Monday, August 8, 2016


Sheila and OreoBy Sheila Abrams

It’s astonishing, given today’s standards, that the original play on which Mozart’s comic opera, The Marriage of Figaro, was based, was once banned in Vienna because of its licentiousness. Things have changed, and Beaumarchais’s farce, with its unfaithful mates, mistaken identities and gender confusions, is now a silly comedy with a tiny amount of titillation thrown in.

In fact, it probably would have been forgotten, if Mozart, and later, Rossini, had not chosen it to be set to music. And what music Amadeus created! It does not get old.

The Baroque Orchestra of New Jersey launched its annual summer festival with a concert performance of Figaro at Dolan Hall, The College of St. Elizabeth, on Aug. 7. Under the baton of Robert W. Butts, a chamber-size version of BONJ (we counted 18 musicians) played the glorious overture and accompanied a cast of singers portraying the characters in the farce.

The pared-down orchestra did a fine job, and the singers were outstanding. In a medium where the women are usually in the spotlight – and Mozart wrote the most amazing music for women – this Figaro was dominated by two exceptional young men, Jason Adamo in the title role and Aidan Kim as the Count Almaviva.

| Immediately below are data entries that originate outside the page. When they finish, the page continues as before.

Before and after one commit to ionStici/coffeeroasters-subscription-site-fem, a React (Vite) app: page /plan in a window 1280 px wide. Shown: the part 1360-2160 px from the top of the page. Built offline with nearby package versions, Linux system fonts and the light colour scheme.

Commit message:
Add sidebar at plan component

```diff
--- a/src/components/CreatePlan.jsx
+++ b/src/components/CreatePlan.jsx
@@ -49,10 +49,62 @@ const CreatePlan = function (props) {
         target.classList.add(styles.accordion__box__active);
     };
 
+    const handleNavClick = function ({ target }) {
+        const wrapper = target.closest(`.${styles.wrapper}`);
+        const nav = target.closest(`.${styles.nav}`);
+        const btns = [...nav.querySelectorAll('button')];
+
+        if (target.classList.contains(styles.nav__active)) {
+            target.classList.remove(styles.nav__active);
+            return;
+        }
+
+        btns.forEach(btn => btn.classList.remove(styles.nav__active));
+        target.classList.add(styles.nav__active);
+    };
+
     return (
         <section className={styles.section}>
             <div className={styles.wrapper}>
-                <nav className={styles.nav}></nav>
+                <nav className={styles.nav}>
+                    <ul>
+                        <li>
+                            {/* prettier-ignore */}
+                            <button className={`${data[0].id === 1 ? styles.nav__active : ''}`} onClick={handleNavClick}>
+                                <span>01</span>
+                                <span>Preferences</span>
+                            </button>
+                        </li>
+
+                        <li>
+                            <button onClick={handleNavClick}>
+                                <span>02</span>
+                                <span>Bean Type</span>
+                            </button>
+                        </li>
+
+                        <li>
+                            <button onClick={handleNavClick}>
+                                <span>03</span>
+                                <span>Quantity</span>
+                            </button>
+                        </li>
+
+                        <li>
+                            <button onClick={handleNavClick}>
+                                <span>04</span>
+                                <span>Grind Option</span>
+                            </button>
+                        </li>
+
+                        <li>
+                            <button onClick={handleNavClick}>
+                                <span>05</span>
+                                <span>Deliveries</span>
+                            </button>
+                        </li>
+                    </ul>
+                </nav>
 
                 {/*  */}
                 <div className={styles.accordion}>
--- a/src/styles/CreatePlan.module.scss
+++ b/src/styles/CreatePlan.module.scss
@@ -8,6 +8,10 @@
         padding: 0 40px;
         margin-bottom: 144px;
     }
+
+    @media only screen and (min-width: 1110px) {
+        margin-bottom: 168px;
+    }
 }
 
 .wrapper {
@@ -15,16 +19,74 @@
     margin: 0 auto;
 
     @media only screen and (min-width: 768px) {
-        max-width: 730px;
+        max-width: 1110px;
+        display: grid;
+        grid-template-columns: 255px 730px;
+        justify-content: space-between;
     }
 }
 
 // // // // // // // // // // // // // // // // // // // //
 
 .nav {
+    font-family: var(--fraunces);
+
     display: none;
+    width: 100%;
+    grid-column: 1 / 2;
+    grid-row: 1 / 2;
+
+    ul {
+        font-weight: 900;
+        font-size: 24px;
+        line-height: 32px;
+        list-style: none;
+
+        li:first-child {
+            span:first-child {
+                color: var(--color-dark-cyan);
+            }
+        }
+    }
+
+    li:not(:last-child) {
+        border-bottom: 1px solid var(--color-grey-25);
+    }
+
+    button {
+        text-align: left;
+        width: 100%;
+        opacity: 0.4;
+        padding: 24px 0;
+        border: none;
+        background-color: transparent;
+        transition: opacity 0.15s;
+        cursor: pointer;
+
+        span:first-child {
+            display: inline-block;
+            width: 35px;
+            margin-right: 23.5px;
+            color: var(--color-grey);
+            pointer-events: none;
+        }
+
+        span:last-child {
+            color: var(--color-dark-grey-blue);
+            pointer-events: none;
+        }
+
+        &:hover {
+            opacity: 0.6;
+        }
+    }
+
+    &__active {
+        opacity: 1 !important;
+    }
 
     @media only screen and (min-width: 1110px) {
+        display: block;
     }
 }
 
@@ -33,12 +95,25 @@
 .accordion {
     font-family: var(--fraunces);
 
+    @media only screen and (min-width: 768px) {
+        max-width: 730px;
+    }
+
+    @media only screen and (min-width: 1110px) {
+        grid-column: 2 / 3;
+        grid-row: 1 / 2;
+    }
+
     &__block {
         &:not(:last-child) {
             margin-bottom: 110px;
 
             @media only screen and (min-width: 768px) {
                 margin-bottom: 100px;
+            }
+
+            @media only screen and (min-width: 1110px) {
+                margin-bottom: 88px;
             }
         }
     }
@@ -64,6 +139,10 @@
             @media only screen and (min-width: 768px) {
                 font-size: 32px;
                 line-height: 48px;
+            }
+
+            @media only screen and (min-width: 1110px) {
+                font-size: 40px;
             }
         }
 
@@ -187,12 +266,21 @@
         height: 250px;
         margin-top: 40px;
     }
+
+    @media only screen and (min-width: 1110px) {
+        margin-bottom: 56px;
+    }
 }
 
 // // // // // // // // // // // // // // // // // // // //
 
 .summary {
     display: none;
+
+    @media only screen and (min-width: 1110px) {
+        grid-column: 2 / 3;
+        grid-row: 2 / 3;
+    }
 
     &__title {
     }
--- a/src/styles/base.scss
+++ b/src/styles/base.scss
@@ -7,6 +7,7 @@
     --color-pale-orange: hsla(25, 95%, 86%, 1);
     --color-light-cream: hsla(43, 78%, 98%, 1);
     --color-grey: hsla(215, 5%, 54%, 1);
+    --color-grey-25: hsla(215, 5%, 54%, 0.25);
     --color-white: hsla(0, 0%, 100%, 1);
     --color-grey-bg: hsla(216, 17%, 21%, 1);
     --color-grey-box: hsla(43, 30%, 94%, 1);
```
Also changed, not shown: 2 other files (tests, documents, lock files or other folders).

Adamo projects an effortless sound, his voice embracing some of opera’s most familiar arias as if they are natural speech. And his articulation (in the original Italian) is superb.

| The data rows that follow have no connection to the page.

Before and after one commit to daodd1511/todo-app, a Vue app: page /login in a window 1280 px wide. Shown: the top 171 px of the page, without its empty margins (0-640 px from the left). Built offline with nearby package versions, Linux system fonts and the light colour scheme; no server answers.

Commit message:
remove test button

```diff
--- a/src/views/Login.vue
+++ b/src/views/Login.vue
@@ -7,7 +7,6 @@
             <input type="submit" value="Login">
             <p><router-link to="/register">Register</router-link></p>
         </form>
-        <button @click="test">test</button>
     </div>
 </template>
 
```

Kim is possessed of a voice that thrills. It is simply beautiful to hear. And, like Adamo’s, apparently effortless.

Not to neglect the women, the BONJ Figaro was a star-studded event where they were concerned. Domenika Zamara was not only right on target musically in her portrayal of Susanna. She was convincingly mischievous and flirtatious.

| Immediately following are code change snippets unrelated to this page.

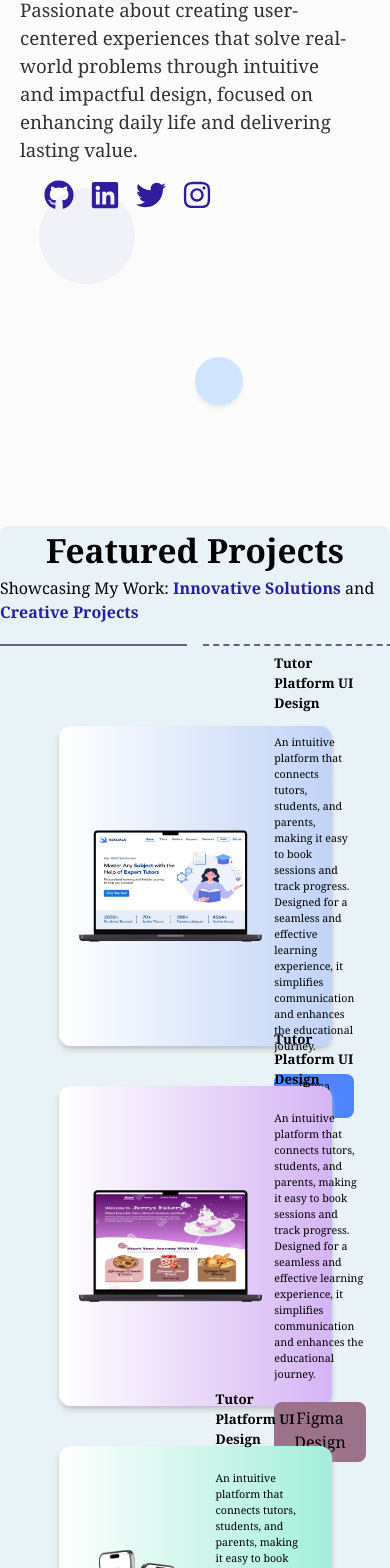
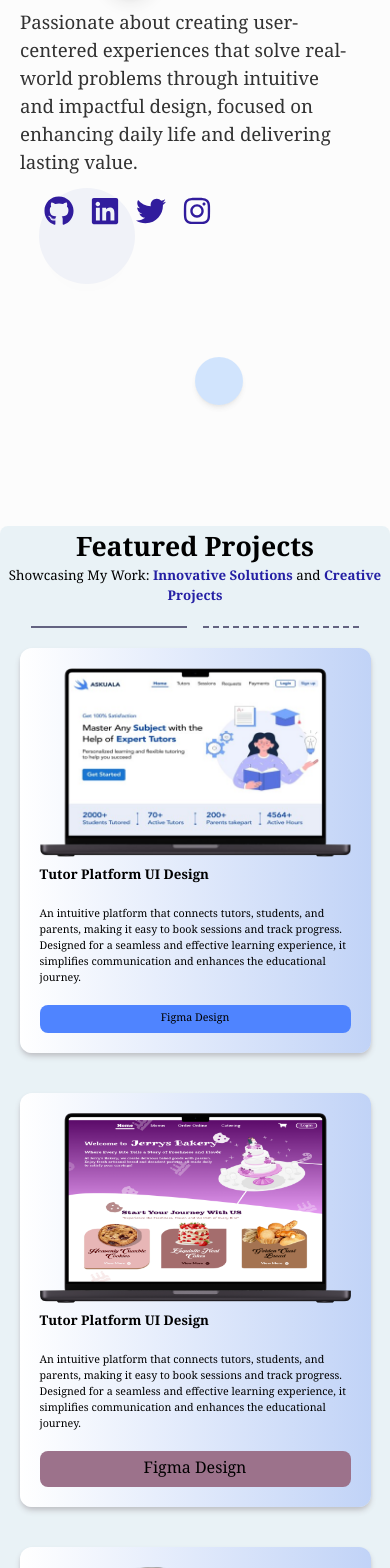
Before and after one commit to yayne30/myPortfolio, a React (Vite) app: page / in a window 390 px wide. Shown: the part 418-1986 px from the top of the page. Built offline with nearby package versions, Linux system fonts and the light colour scheme.

Commit message:
add responsiveness to the project section

```diff
--- a/src/components/hero/hero2.tsx
+++ b/src/components/hero/hero2.tsx
@@ -41,7 +41,7 @@ const Hero2 = () => {
       <div className="bubble bubble-5 bg-blue-300 opacity-20 animate-float w-20 h-20 rounded-full absolute top-[2%] left-[5%] animate-delay-4s shadow-2xl"></div>
 
       <div className="h-screen flex  text-[#323232] z-10 relative">
-        <div className="flex flex-col gap-2 sm:w-[60%] pt-16 md:ml-24 max-md:ml-5">
+        <div className="flex flex-col gap-3 sm:w-[60%] pt-16 md:ml-24 max-md:ml-5">
           <h1 className="self-start text-[13pt] font px-5 text-white py-1 rounded-lg bg-[#433ed5]">
             Hi all! 😊 I’m
           </h1>
--- a/src/components/projects/projects.tsx
+++ b/src/components/projects/projects.tsx
@@ -13,22 +13,22 @@ import ShopOps from "../../assets/shopOps.png"
 // ];
 const Projects = () => {
   return (
-    <div className="h-max pb-10 text-black bg-[#e9f2f6] rounded-t-lg">
-      <div className="flex flex-col  items-center gap-5 mb-20">
+    <div className="h-max pb-10 text-black bg-[#e9f2f6] rounded-t-lg w-[100vw] px-5">
+      <div className="flex flex-col  items-center gap-5 mb-20 max-md:mb-5">
         <div className="flex flex-col items-center">
-        <h1 className="font-extrabold text-[30pt] max-md:text-[25pt]"> Featured Projects </h1>
-        <p className="font-light text-[16pt] max-md:text-[12pt]">
+        <h1 className="font-extrabold text-[30pt] max-md:text-[20pt]"> Featured Projects </h1>
+        <p className="font-light text-[16pt] max-md:text-[10pt] max-md:w-[100vw] text-center">
           Showcasing My Work: <strong className="text-[#241fa4] font-extrabold">Innovative Solutions</strong> and <strong className="text-[#241fa4] font-extrabold">Creative Projects</strong>
         </p>
         </div>
         <div className="flex gap-4">
-          <div className="w-[300px] border-t-2 max-md:w-[200px] border-[#636381] "></div>
-          <div className="w-[300px] border-t-2 max-md:w-[200px] border-dashed border-[#636381] "></div>
+          <div className="w-[40vw] border-t-2 max-md:w-[40vw] border-[#636381] "></div>
+          <div className="w-[40vw] border-t-2 max-md:w-[40vw] border-dashed border-[#636381] "></div>
         </div>
       </div>
       <div className="flex flex-col items-center gap-10 ">
 
-        <div className="w-[70vw] h-[20rem]  p-5 flex items-center gap-3 bg-gradient-to-r from-[#ffffff] to-[#c1d3f7]  rounded-xl  shadow-md shadow-[#c0c1c6]">
+        <div className="w-[70vw] h-[20rem]  p-5 flex max-md:flex-col max-md:h-max max-md:w-[90vw] items-center gap-3 max-md:gap-2 bg-gradient-to-r from-[#ffffff] to-[#c1d3f7]  rounded-xl  shadow-md shadow-[#c0c1c6]">
           <img src={tutor} className='h-[90%] max-lg:h-[60%] max-sm:h-[40%] '></img>
           <div className='flex flex-col gap-5'>
           <h1 className="text-[15pt] max-lg:text-[13pt] max-md:text-[10pt]  font-bold">
@@ -42,7 +42,7 @@ const Projects = () => {
           </div>
 
         </div>
-        <div className="w-[70vw] h-[20rem]   p-5 flex items-center gap-3 bg-gradient-to-r from-[#ffffff] to-[#d5b4f4]  rounded-xl  shadow-md shadow-[#c0c1c6]">
+        <div className="w-[70vw] h-[20rem]  p-5 flex max-md:flex-col max-md:h-max max-md:w-[90vw] items-center gap-3 max-md:gap-2 bg-gradient-to-r from-[#ffffff] to-[#c1d3f7]  rounded-xl  shadow-md shadow-[#c0c1c6]">
           <img src={bakery} className='h-[90%] max-lg:h-[60%] max-sm:h-[40%] '></img>
           <div className='flex flex-col gap-5'>
           <h1 className="text-[15pt] font-bold max-lg:text-[13pt] max-md:text-[10pt]">
@@ -56,7 +56,7 @@ const Projects = () => {
           </div>
 
         </div>
-        <div className="w-[70vw] h-[20rem]   p-5 px-10 flex items-center gap-10 bg-gradient-to-r from-[#ffffff] to-[#a3eeda]  rounded-xl  shadow-md shadow-[#c0c1c6]">
+        <div className="w-[70vw] h-[20rem]  p-5 flex max-md:flex-col max-md:h-max max-md:w-[90vw] items-center gap-3 max-md:gap-2 bg-gradient-to-r from-[#ffffff] to-[#c1d3f7]  rounded-xl  shadow-md shadow-[#c0c1c6]">
           <img src={ShopOps} className='h-[90%]  max-lg:h-[60%] max-sm:h-[40%]'></img>
           <div className='flex flex-col gap-5'>
           <h1 className="text-[15pt] font-bold max-lg:text-[13pt] max-md:text-[10pt]">
```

Equally outstanding, both musically and theatrically, were Timmie Cole as Rosina, the Countess Almaviva and most put-upon wife; and Teresa Giardina, absolutely adorable in the “pants” role of Cherubino, the boy-man.

Hanne Ladefoged Dollase, a mezzo-soprano, singing Marcellina, offered deeper, darker tones that thrilled.

The performance eliminated all recitative passages, replacing them with a spoken narration in English provided by Kevin Peters, who also sang the role of Don Basilio. The idea was a resetting of the 18th century bedroom comedy into the USA in the 1920s, with the occasion for the romp being a political campaign.

Thus the Count became a senator, Susannah, the maid, a public relations person, and so forth. Because the original play is so confusing by itself, the resetting did not clarify but occasionally added to the confusion. Not that we have ever been able to follow the plot exactly, but costumes that clearly identify the characters (as well as who they are pretending to be) have been helpful in the past.

Nonetheless, you can hardly argue with Mozart’s glorious music performed by a surprising cast of veteran singers and young talents. The festival continues with keyboard concerts throughout the week at Grace Church in Madison, a cabaret next Saturday (also at Grace Church) and a concert at Dolan Hall next Sunday, featuring orchestral and vocal music. Check for information.